Feminist Demands in the Victorian Period The Novel “Jessie Phillips” by F. Trollope

Suzana Ibrahimi Memeti


The 1850s marked the beginning of the Feminist Movement. Feminism till that time had been an individual issue and even an indirect protest. After 1850, the Feminist Movement strengthened more and more and was bypassing the grievances expressed from time to time. There were a number of reasons for this: women's suffrage, women's admission to higher education, marriage and property laws, and the demands and prospects of unmarried women. These bold attitudes of this decade manifested themselves through three kinds of writing, controversy, and treatments. The basis of Harriet Taylor's observation was the report published in the New York Tribune on the "Convention on the Rights of Women" which called for equality in education, employment in industry and political rights. This American example of women's rights later influenced the Feminist Movement in England. It is interesting that Taylor's attitude was uncompromising. The novel "Jessie Phillips" is one of the first interesting novels that brings a benevolent story about the fate of stigmatized women, including elements of class consciousness and sexual policy.

Keywords: Women, rights, feminism, education, “Jessie Philips”.

Full Text:



Adams, J. Eli. A History of Victorian Literature, Clichester West Cambridge, 2012.

Albert, E. A. History of English Literature, Hong Kong, 1985.

Anger, Suzy, Ed. Knowing the Past: Victorian Literature and Culture. London: Cornell UP, 2001.
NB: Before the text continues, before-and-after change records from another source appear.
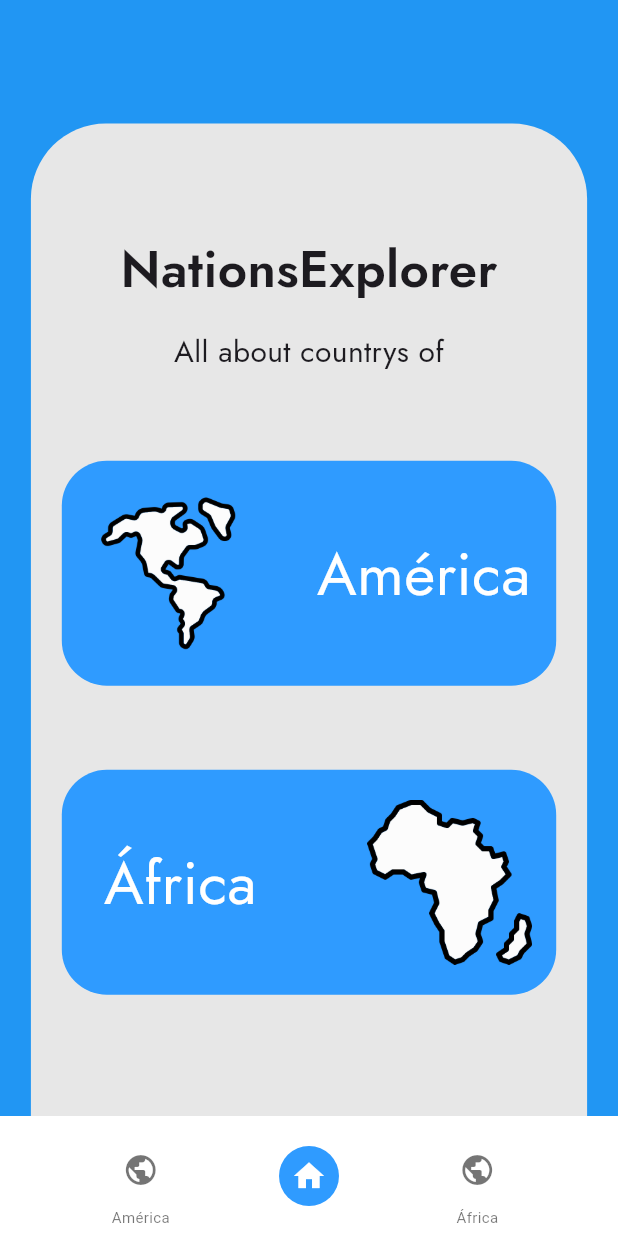
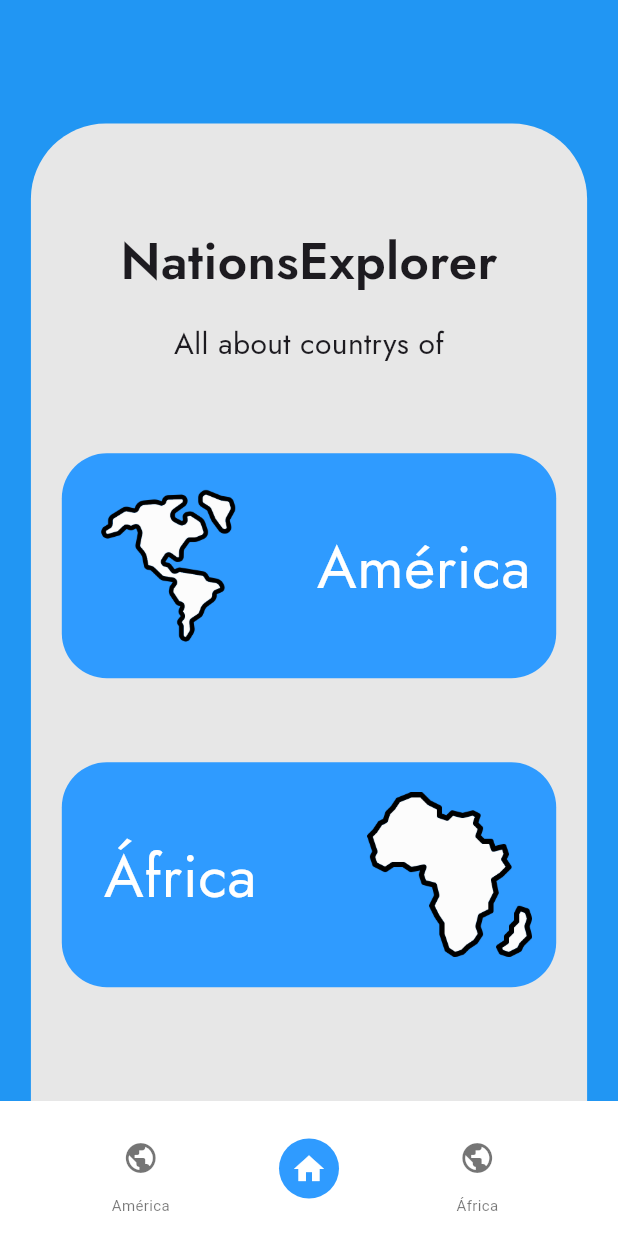
Before and after one commit to Lucas0356/ProyectoFinal-LabComp-IV, a Flutter app: the screen it shows after launch, on a phone screen of 412 x 824 dp. Run offline on Flutter 3.47's test engine with Material 3 defaults, Android fonts, the phone set to English and light mode, and no system bars; our stand-ins replace card_swiper.

Commit message:
fix overflowed bottom navigation

```diff
--- a/app/lib/bottom_navigation.dart
+++ b/app/lib/bottom_navigation.dart
@@ -1,3 +1,5 @@
+import 'dart:math';
+
 import 'package:flutter/material.dart';
 
 class BottomNavigation extends StatelessWidget {
@@ -12,7 +14,9 @@ class BottomNavigation extends StatelessWidget {
 
   @override
   Widget build(BuildContext context) {
-    return BottomAppBar(
+    return SizedBox(
+      height: max(MediaQuery.of(context).size.height * 0.10, 90),
+      child: BottomAppBar(
         color: Colors.white,
         child: SizedBox(
           width: MediaQuery.of(context).size.width,
@@ -47,6 +51,7 @@ class BottomNavigation extends StatelessWidget {
                 ),
               ),
             ],
+          ),
         ),
       ),
     );
@@ -95,6 +100,7 @@ class IconBottomBar extends StatelessWidget {
   }
 }
 
+
 class IconBottomBar2 extends StatelessWidget {
   const IconBottomBar2(
       {Key? key,
--- a/app/lib/continent_view.dart
+++ b/app/lib/continent_view.dart
@@ -1,5 +1,4 @@
 import 'package:flutter/material.dart';
-import 'package:proyecto_final/detalles_pais.dart';
 import 'package:proyecto_final/pais.dart';
 
 class ContinentView extends StatelessWidget {
```
Lines whose indentation alone changed are shown as unchanged.
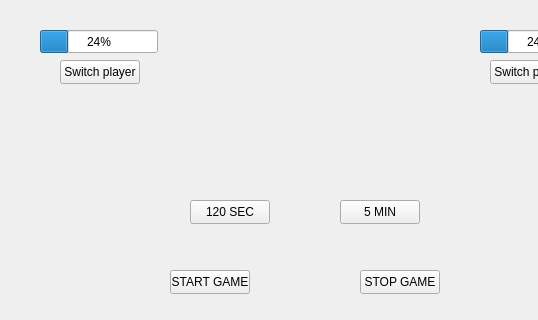
First picture: the form in shakkikello/mainwindow.ui, repository artopeur/olio-ohjelmointi, before the edit; both pictures show x 0 to 538 and y 0 to 320 of the 637 by 427 pixel window.
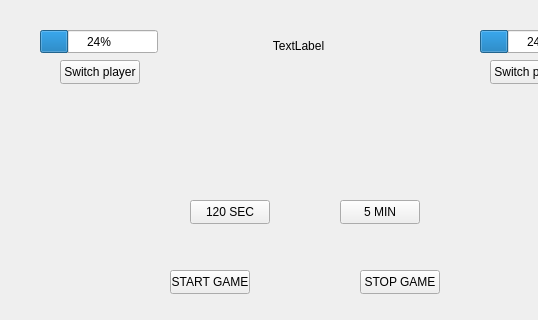
Second picture: the form after the edit.

Commit message: Korjattu virheitä. Lisätty ominaisuus.

The edit to the form file:
```diff
--- a/shakkikello/mainwindow.ui
+++ b/shakkikello/mainwindow.ui
@@ -138,6 +138,25 @@
      <string>STOP GAME</string>
     </property>
    </widget>
+   <widget class="QLabel" name="label_2">
+    <property name="geometry">
+     <rect>
+      <x>238</x>
+      <y>10</y>
+      <width>121</width>
+      <height>71</height>
+     </rect>
+    </property>
+    <property name="text">
+     <string>TextLabel</string>
+    </property>
+    <property name="alignment">
+     <set>Qt::AlignCenter</set>
+    </property>
+    <property name="wordWrap">
+     <bool>true</bool>
+    </property>
+   </widget>
   </widget>
   <widget class="QMenuBar" name="menubar">
    <property name="geometry">
```
Left out of the diff: 15 changed lines with no effect on the pictures. The commit also changes 2 other files.
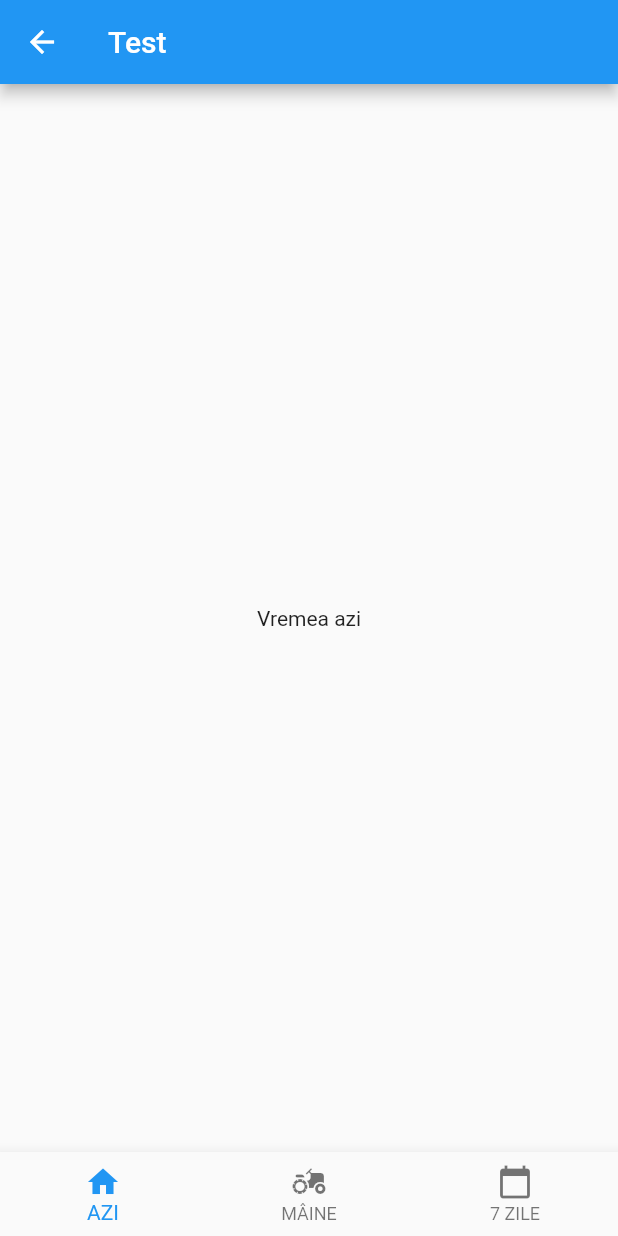
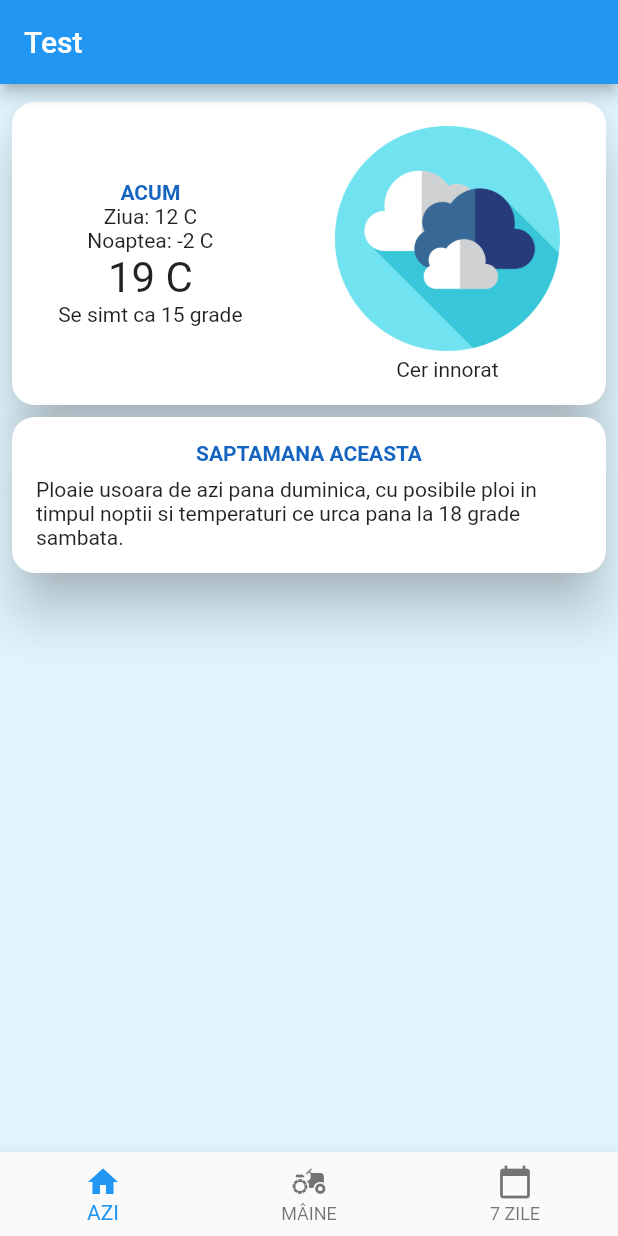
Before and after one commit to cojoc07/WeatherInfoFlutter, a Flutter app: the MainScreen screen opened directly, on a phone screen of 412 x 824 dp. Run offline on Flutter 3.47's test engine with Material 2 defaults, Android fonts, the phone set to English and light mode, and no system bars; our stand-ins replace flutter_dotenv, splashscreen; missing offline and left inert: sign_button.

Commit message:
added layout for today
added layout for today

```diff
--- a/lib/components/auth_card.dart
+++ b/lib/components/auth_card.dart
@@ -103,7 +103,7 @@ class _AuthCardState extends State<AuthCard> {
     final deviceSize = MediaQuery.of(context).size;
     return Card(
       shape: RoundedRectangleBorder(
-        borderRadius: BorderRadius.circular(10.0),
+        borderRadius: BorderRadius.circular(20.0),
       ),
       elevation: 8.0,
       child: Container(
@@ -124,7 +124,6 @@ class _AuthCardState extends State<AuthCard> {
                     if (value.isEmpty || !value.contains('@')) {
                       return 'Invalid email!';
                     }
-                    return 'Generic error';
                   },
                   onSaved: (value) {
                     _authData['email'] = value;
@@ -138,7 +137,6 @@ class _AuthCardState extends State<AuthCard> {
                     if (value.isEmpty || value.length < 5) {
                       return 'Password is too short!';
                     }
-                    return 'Generic error';
                   },
                   onSaved: (value) {
                     _authData['password'] = value;
@@ -154,7 +152,6 @@ class _AuthCardState extends State<AuthCard> {
                             if (value != _passwordController.text) {
                               return 'Passwords do not match!';
                             }
-                            return 'Generic error';
                           }
                         : null,
                   ),
--- a/lib/components/tab_items.dart
+++ b/lib/components/tab_items.dart
@@ -1,7 +1,7 @@
 import 'package:flutter/material.dart';
-import 'package:traffic_weather/screens/seven_days.dart';
-import 'package:traffic_weather/screens/today.dart';
-import 'package:traffic_weather/screens/tomorrow.dart';
+import 'package:traffic_weather/screens/forecast/seven_days.dart';
+import 'package:traffic_weather/screens/forecast/today.dart';
+import 'package:traffic_weather/screens/forecast/tomorrow.dart';
 
 class TabNavigationItem {
   final Widget page;
--- /dev/null
+++ b/lib/screens/forecast/today.dart
@@ -0,0 +1,113 @@
+import 'package:flutter/material.dart';
+
+class Today extends StatefulWidget {
+  @override
+  _TodayState createState() => _TodayState();
+}
+
+class _TodayState extends State<Today> {
+  @override
+  Widget build(BuildContext context) {
+    final deviceSize = MediaQuery.of(context).size;
+    return Scaffold(
+      backgroundColor: Colors.lightBlue[50],
+      body: Center(
+        child: Column(
+          mainAxisAlignment: MainAxisAlignment.start,
+          children: <Widget>[
+            SizedBox(height: 8),
+            Container(
+              margin: EdgeInsets.only(left: 4, right: 4),
+              child: Card(
+                shape: RoundedRectangleBorder(
+                  borderRadius: BorderRadius.circular(15.0),
+                ),
+                elevation: 15,
+                child: Column(
+                  mainAxisAlignment: MainAxisAlignment.start,
+                  children: [
+                    SizedBox(
+                      height: 16,
+                    ),
+                    Row(
+                      mainAxisAlignment: MainAxisAlignment.spaceAround,
+                      children: [
+                        Column(
+                          children: [
+                            Text("ACUM",
+                                style: TextStyle(
+                                    color: Colors.blue[800],
+                                    fontWeight: FontWeight.bold)),
+                            Text("Ziua: 12 C"),
+                            Text("Noaptea: -2 C"),
+                            Text("19 C", style: TextStyle(fontSize: 28)),
+                            Text("Se simt ca 15 grade")
+                          ],
+                        ),
+                        Column(
+                          children: [
+                            Image.asset(
+                              "assets/images/cloudy.png",
+                              height: 150,
+                            ),
+                            SizedBox(height: 4),
+                            Text("Cer innorat")
+                          ],
+                        )
+                      ],
+                    ),
+                    SizedBox(
+                      height: 16,
+                    )
+                  ],
+                ),
+              ),
+            ),
+            Container(
+              margin: EdgeInsets.only(left: 4, right: 4),
+              child: Card(
+                shape: RoundedRectangleBorder(
+                  borderRadius: BorderRadius.circular(15.0),
+                ),
+                elevation: 15,
+                child: Column(
+                  mainAxisAlignment: MainAxisAlignment.start,
+                  children: [
+                    SizedBox(
+                      height: 16,
+                    ),
+                    Row(
+                      mainAxisAlignment: MainAxisAlignment.start,
+                      children: [
+                        Column(
+                          children: [
+                            Text(
+                              "SAPTAMANA ACEASTA",
+                              style: TextStyle(
+                                  color: Colors.blue[800],
+                                  fontWeight: FontWeight.bold),
+                            ),
+                            SizedBox(height: 8),
+                            Container(
+                              padding: EdgeInsets.only(left: 16, right: 16),
+                              width: deviceSize.width - 16,
+                              child: Text(
+                                  "Ploaie usoara de azi pana duminica, cu posibile ploi in timpul noptii si temperaturi ce urca pana la 18 grade sambata."),
+                            ),
+                          ],
+                        ),
+                      ],
+                    ),
+                    SizedBox(
+                      height: 16, //
+                    )
+                  ],
+                ),
+              ),
+            )
+          ],
+        ),
+      ),
+    );
+  }
+}
--- a/lib/screens/login.dart
+++ b/lib/screens/login.dart
@@ -1,5 +1,7 @@
 import 'package:flutter/material.dart';
 import 'package:traffic_weather/components/auth_card.dart';
+
+enum AuthMode { Signup, Login }
 
 class AuthScreen extends StatelessWidget {
   static const routeName = '/auth';
@@ -32,9 +34,6 @@ class AuthScreen extends StatelessWidget {
                 crossAxisAlignment: CrossAxisAlignment.center,
                 children: <Widget>[
                   Image.asset('assets/images/cityscape.png', height: 200),
-                  SizedBox(
-                    height: 16,
-                  ),
                   Flexible(
                     flex: deviceSize.width > 600 ? 2 : 1,
                     child: AuthCard(),
--- a/lib/screens/today.dart
+++ /dev/null
@@ -1,10 +0,0 @@
-import 'package:flutter/material.dart';
-
-class Today extends StatelessWidget {
-  @override
-  Widget build(BuildContext context) {
-    return Center(
-      child: Text("Vremea azi"),
-    );
-  }
-}
--- a/pubspec.yaml
+++ b/pubspec.yaml
@@ -32,7 +32,7 @@ dependencies:
   http:
   firebase_auth:
   flutter_staggered_grid_view:
-  provider:
+  provider: ^4.3.2+3
 
 dev_dependencies:
   flutter_test:
```
Also changed, not shown: lib/main.dart (+15 -9 lines), lib/providers/auth.dart (+36 -3 lines), lib/screens/forecast/seven_days.dart (renamed from lib/screens/seven_days.dart), lib/screens/forecast/tomorrow.dart (renamed from lib/screens/tomorrow.dart), 5 other files.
Caine, Barbara. English Feminism, 1780-1980. Oxford: Oxford University Press, 1997.

Charlotte Brontë, Shirley.

Colby, Vineta. Yesterday Women, Domestic Realism in the English Novel, Princeton, New Jersey, 1974.

Cvetkovich, Ann. Mixed Feelings, Feminism, Mass Culture and Victorian Sensationalism, Piscatawy. New Jersey, Rutgets UP, 1992.

Cunningham, Gail. The New Woman and the Victorian Novel. London: Macmillan. Press, 1978.

Eliot, George. “Adam Bede”.

Gaskell, Elizabeth (1854-5). North and South. Penguin Popular Classics. p. 277. ISBN 978-0-14-062019-1

Pykett, Lyn. The “Improper” Feminine: The Women's Sensation Novel and the New Woman Writing. London: Routledge, 1992.

Trollope, F. Frances. “Jessie Phillips”

Tylor, M. Harriet. The Complete Works of Harriet Taylor Mill Chapter 4.

Walkowitz, Judith. Prostitution and Victorian Society, Women, Class and the State, New York, 1990.

Watt, George. The Fallen Women in the Nineteenth Century English Women, London, 1984.


  • There are currently no refbacks.

Angloamericanae Journal (AAJ) is licensed under a Creative Commons Attribution 4.0 International License Based on a work at http://www.aaj.ielas.org